* _TASK ITEM_: Look for the word "style" in the entries below, then copy every line that has it.
═════ DATA ═════
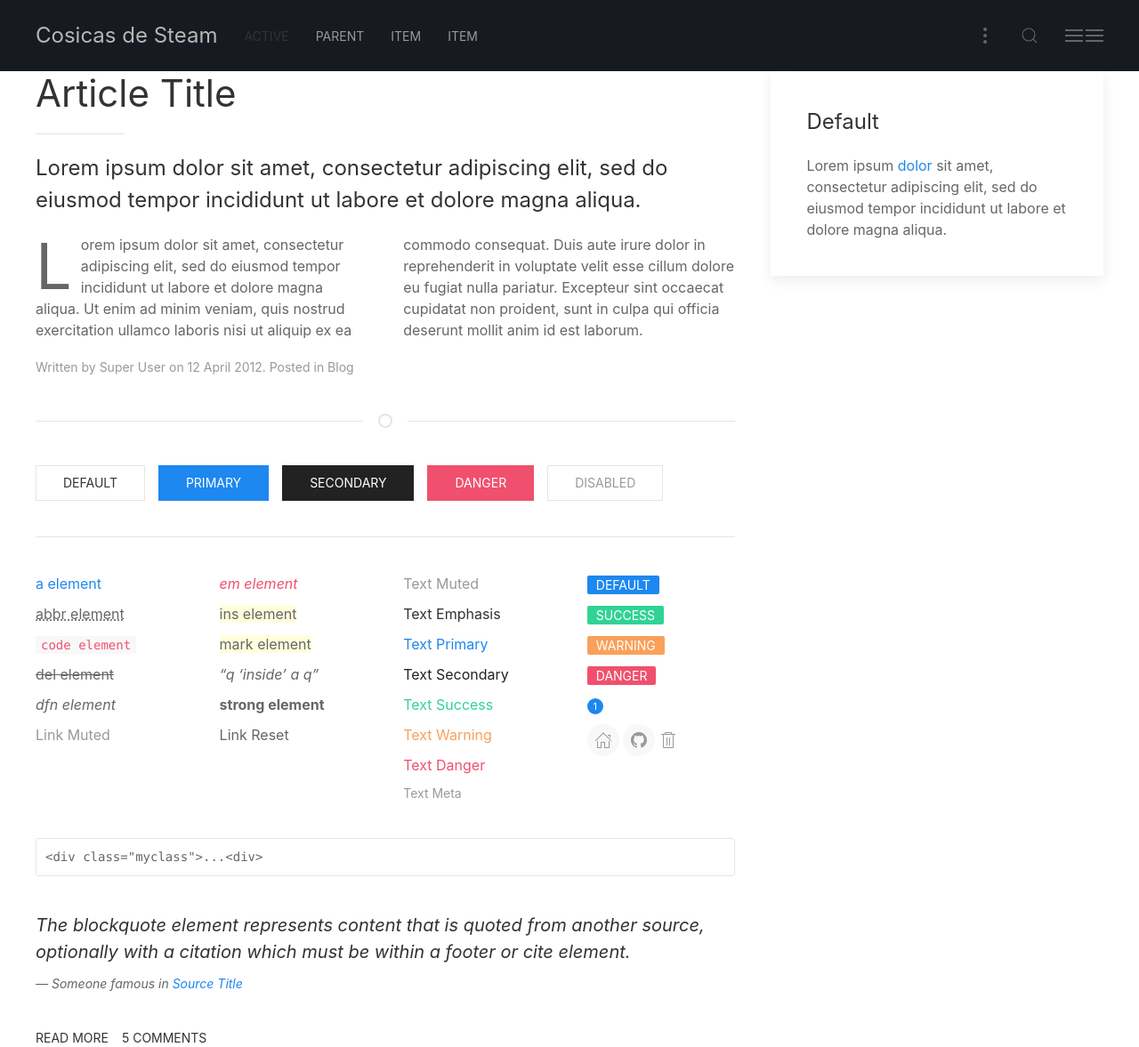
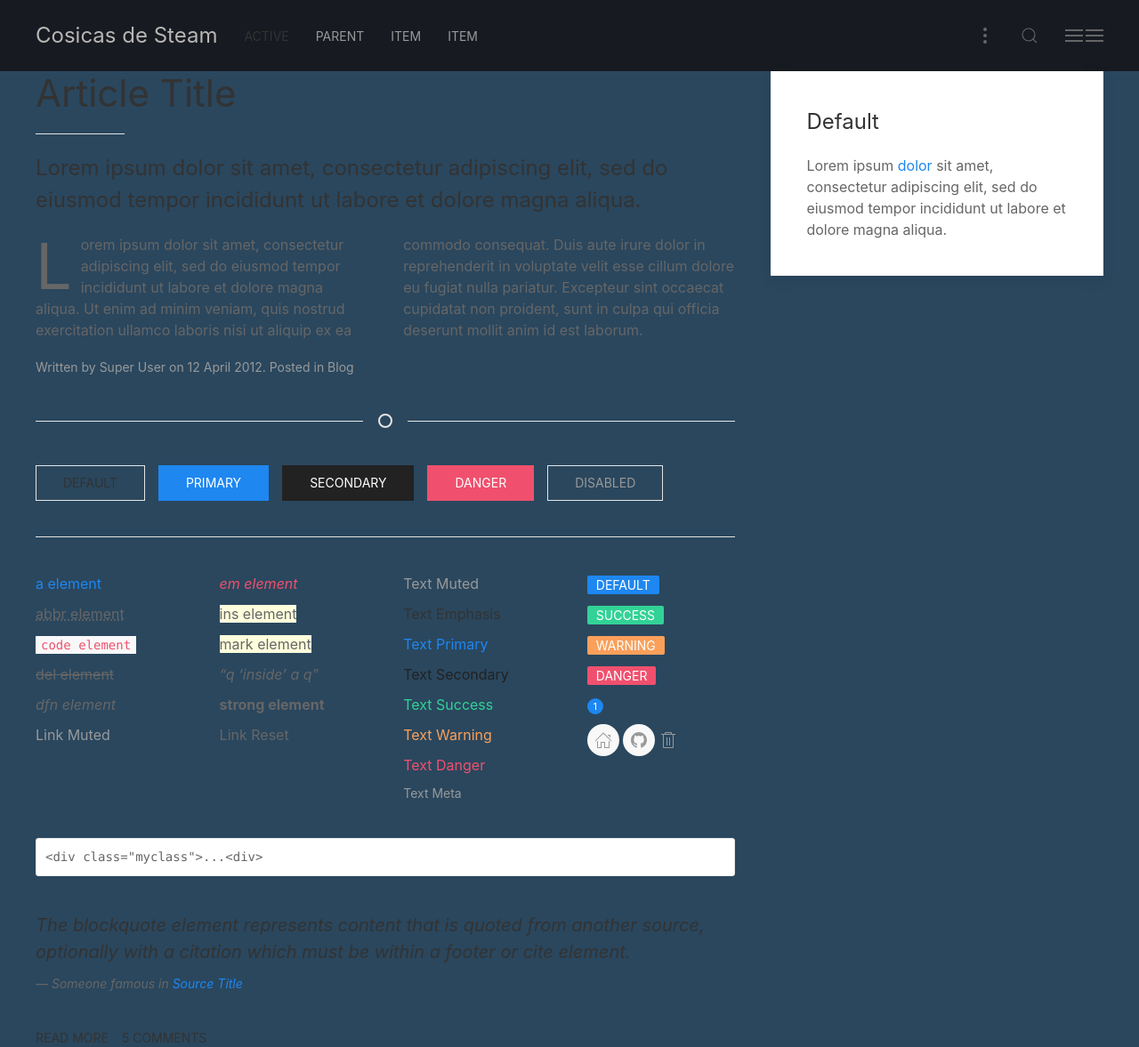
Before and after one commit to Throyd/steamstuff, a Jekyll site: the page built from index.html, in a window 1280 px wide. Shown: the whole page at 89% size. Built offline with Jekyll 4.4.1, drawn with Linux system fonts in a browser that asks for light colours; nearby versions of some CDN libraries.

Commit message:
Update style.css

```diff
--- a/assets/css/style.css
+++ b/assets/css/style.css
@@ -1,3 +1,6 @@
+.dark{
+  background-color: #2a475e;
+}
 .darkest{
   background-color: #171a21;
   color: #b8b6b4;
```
═════
* _REPLY TO THE EXERCISE_:
Update style.css
--- a/assets/css/style.css
+++ b/assets/css/style.css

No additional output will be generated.